Pelvic rest (no intercourse, douching, tampons) is recommended until bleeding stops or if miscarriage continues for two weeks.
Dilatation & Curettage (D&C) to remove remaining tissue.
Provide emotional support.
Types of abortion
Threatened abortion: The early symptoms of pregnancy may be present. Mild cramps with bleeding. Cervix is long and closed. Uterus is the appropriate size for gestational age. Roughly 50% of threatened abortions progress to miscarriage.
Inevitable abortion: Persistent cramps and moderate bleeding. Cervical os is open. (Do not confuse with an incompetent cervix, which is not associated with cramping and is potentially treatable. An incompetent cervix is associated with painless cervical dilatation.)
Incomplete abortion: Physical findings and symptoms are the same as an inevitable abortion but some retained products of conception are in the uterus (blood clots may be mistaken for tissue) or cervical canal, causing ongoing cramping and excessive bleeding. Speculum examination reveals a dilated internal os and tissue present within the uterus or vagina. Bleeding may be heavy.
Complete abortion: All pregnancy tissue was expelled with decreasing or ceasing of cramps and bleeding. On examination, the uterus is firm, and smaller than one would expect for gestational age of pregnancy.
Missed abortion: Fetus has died, no heartbeat by transvaginal ultrasound, and cervix is closed. Signs and symptoms of pregnancy abate; pregnancy test may become negative. May progress to incomplete or inevitable abortion. Uterus is soft and irregular and enlarged for gestational age of pregnancy and, over time, decreases in size.

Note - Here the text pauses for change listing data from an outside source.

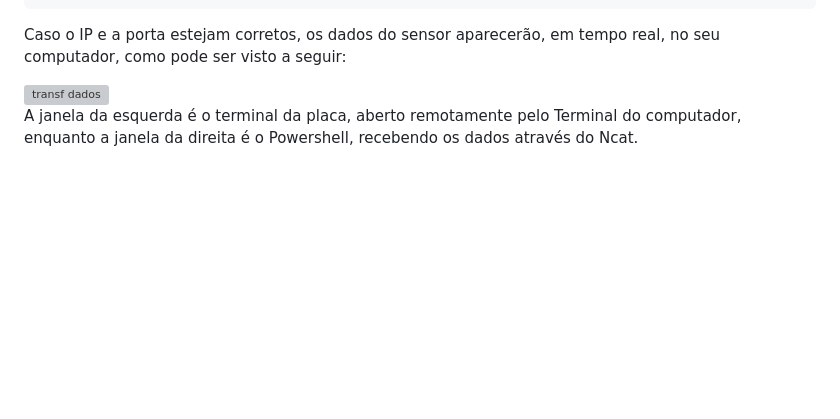
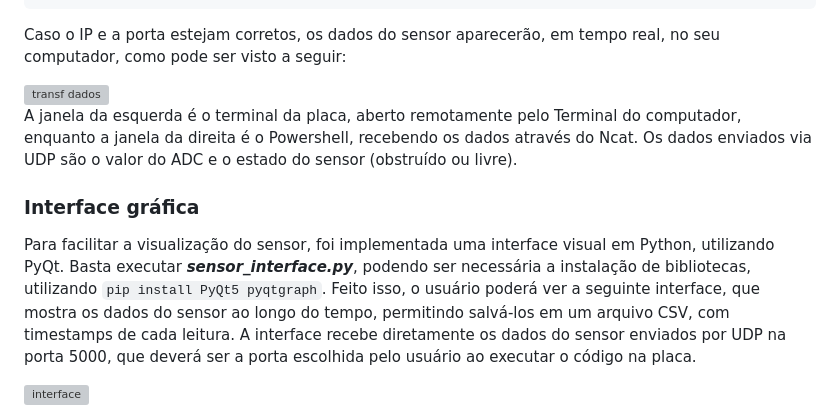
Before and after one commit to odfrt/IR-Sensor, a Markdown page: README.md, the part around the change. Rendered like a GitHub page; blank space fills up the shorter version; grey boxes are pictures that could not be loaded.

```diff
--- a/README.md
+++ b/README.md
@@ -54,4 +54,10 @@ Caso o IP e a porta estejam corretos, os dados do sensor aparecerão, em tempo r
 
 <img width="921" height="700" alt="transf dados" src="https://github.com/user-attachments/assets/f141b3eb-a86a-4a8e-a048-75747535ca85" />
 
-A janela da esquerda é o terminal da placa, aberto remotamente pelo Terminal do computador, enquanto a janela da direita é o Powershell, recebendo os dados através do Ncat.
+A janela da esquerda é o terminal da placa, aberto remotamente pelo Terminal do computador, enquanto a janela da direita é o Powershell, recebendo os dados através do Ncat. Os dados enviados via UDP são o valor do ADC e o estado do sensor (obstruído ou livre).
+
+### Interface gráfica
+
+Para facilitar a visualização do sensor, foi implementada uma interface visual em Python, utilizando PyQt. Basta executar _**sensor_interface.py**_, podendo ser necessária a instalação de bibliotecas, utilizando ``pip install PyQt5 pyqtgraph``. Feito isso, o usuário poderá ver a seguinte interface, que mostra os dados do sensor ao longo do tempo, permitindo salvá-los em um arquivo CSV, com timestamps de cada leitura. A interface recebe diretamente os dados do sensor enviados por UDP na porta 5000, que deverá ser a porta escolhida pelo usuário ao executar o código na placa.
+
+<img width="898" height="530" alt="interface" src="https://github.com/user-attachments/assets/04ba59ce-d87c-4307-b4a0-9a0f14ec7c53" />
```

Septic abortion: Any of the above scenarios and a temperature > 100°F (38°C) without other source of fever may indicate septic abortion. May be associated with IUD or dilatation and curettage (D&C). Abdominal and uterine tenderness are present as well as purulent discharge and possibly shock.